Records drawn from a dataset:
-=-=-
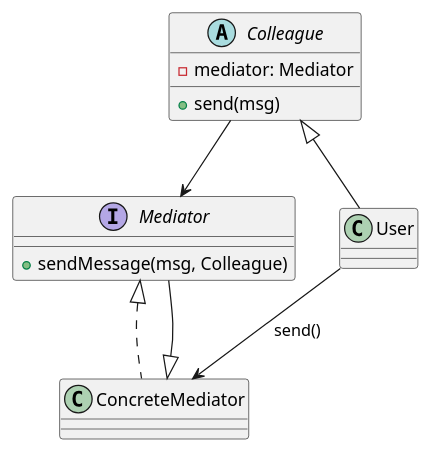
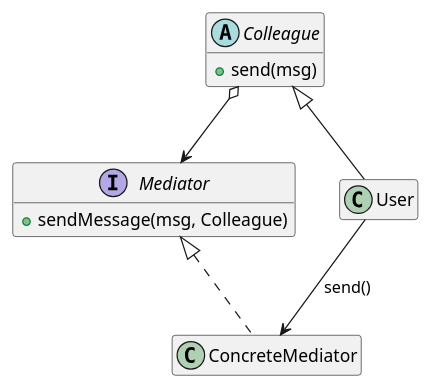
The second of 8 diagrams in class/amss2025/curs/11-patterns-reloaded.md (traiansf/traiansf.github.io), drawn with PlantUML before and after one commit. The commit also changed other lines of this file and 2 other files, not shown here.

````diff
--- a/class/amss2025/curs/11-patterns-reloaded.md
+++ b/class/amss2025/curs/11-patterns-reloaded.md
@@ -218,20 +280,19 @@
 ```plantuml
 @startuml
+hide empty members
 interface Mediator {
     +sendMessage(msg, Colleague)
 }
 
 abstract class Colleague {
-    -mediator: Mediator
     +send(msg)
 }
 
 class ConcreteMediator implements Mediator
 class User extends Colleague
 
-Colleague --> Mediator
-ConcreteMediator <|-- Mediator
+Colleague o--> Mediator
 
 User --> ConcreteMediator : send()
 @enduml
 ```
````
-=-=-
# PROBLEM TO WORK ON
Return the lines beginning at the one that contains "class User extends Colleague" and continuing through the last line of the data, exactly as they stand and without any others.

# FINISHED EXERCISE
 class User extends Colleague
 
-Colleague --> Mediator
-ConcreteMediator <|-- Mediator
+Colleague o--> Mediator
 
 User --> ConcreteMediator : send()
 @enduml
 ```
````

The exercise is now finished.